Our Daily Correspondent


One soon learns the point of a modern honeymoon. In this day and age, when most couples don’t need the time to become acquainted, it can seem like pure indulgence: a well-earned rest after the interpersonal stresses of wedding planning, and the rare chance to see each other without the intrusion of family and social demands. All very wholesome, I’m sure—but not lasting.

Long after you’re home and your muscles have reclenched with tension and those lotus-eating vacation days feel like a hazy memory, you will carry with you the honeymoon’s true legacy. (I don’t mean a baby, by the way—though that, too, I guess, is a legacy for some.) Because by the end of your honeymoon, be it a week or a month or a day, whether you’re in the tropics or Niagara Falls or a nearby motel, you will have a husband. Or a wife.

It begins immediately. “Mrs. Stein?” They ask at the hotel. And there’s no point in giggling and being coy and saying, “Wow! That sounds weird!” because, well, they don’t care. It’s like a crash course, or some kind of super-accelerated basic training.

Then it comes thick and fast. “My husband’s just behind me!” you breathlessly tell a gate agent so she’ll let him on a plane.

“My husband will be joining me shortly.”

“Did my husband already settle up?”

“Yes, that’s my husband’s bag.”

“My wife has a tick on her leg. Do you have a matchbook?”

“Oh, I just have a tick on my leg—I’m waiting for my husband to burn its head.”

“The match didn’t work. My wife still has a tick on her leg—what do you recommend?”

“Yes, I’m the one with the tick. We accidentally killed the tick with the matches and the VapoRub, but then my husband pulled it out with tweezers. Thank you, I’ll look out for the bull’s-eye.”

Soon, it becomes—if not natural, at least easy. In point of fact it is easier: one never felt a plane would wait for a mere boyfriend, or a friend, let alone a fiancé. (I hope they’d leave a fiancé behind on principle, gnashing his stupid fiancé teeth.) But now! Now a city clerk has spent thirty seconds solemnizing our union and what happens if he doesn’t make that plane?! Anarchy, that’s what.

“I’ll hold the gate,” the agent says.

The tick head embedded in your thigh does a dignified victory dance.

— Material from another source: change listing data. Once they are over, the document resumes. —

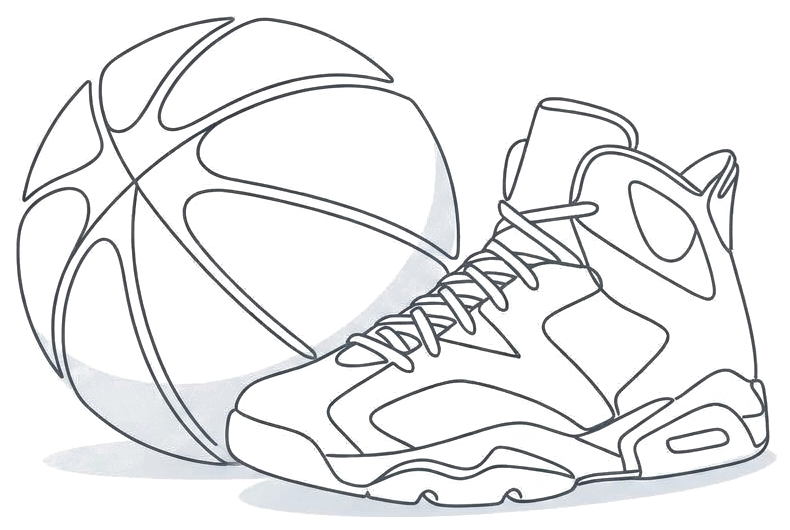
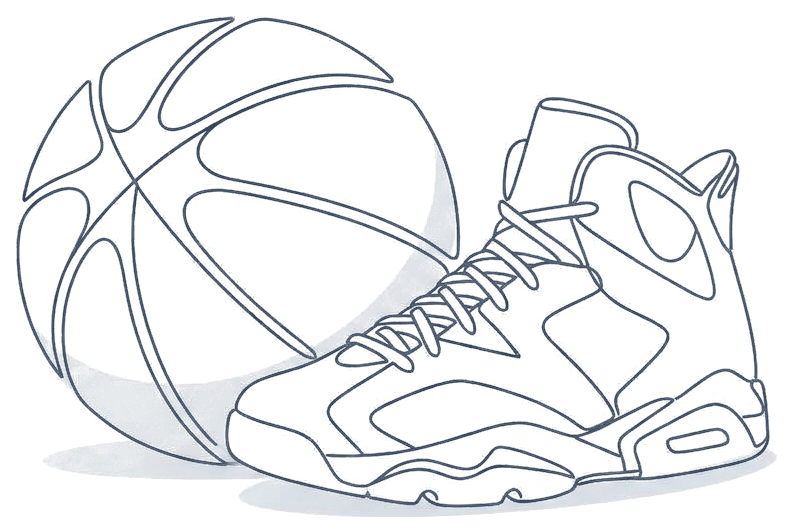
Aboutセクションのイラスト主線（輪郭線）を上品なスレートグレー（#334155）に調色・統一

diff --git a/index.html b/index.html
@@ -207,7 +207,7 @@
                     <div class="about-image slide-in-right">
     <div class="glass-card">
         <div class="card-logo">
-            <img src="basketball-line-art.webp?v=1.0" alt="MAD CLOVER バスケットボールイラスト" class="about-logo-img" width="320" height="215" loading="lazy" style="position: relative; top: 85px;">
+            <img src="basketball-line-art.webp?v=2.0" alt="MAD CLOVER バスケットボールイラスト" class="about-logo-img" width="320" height="215" loading="lazy" style="position: relative; top: 85px;">
         </div>
     </div>
 </div>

It has never been on a plane.

Sadie Stein is contributing editor of The Paris Review, and the Daily’s correspondent.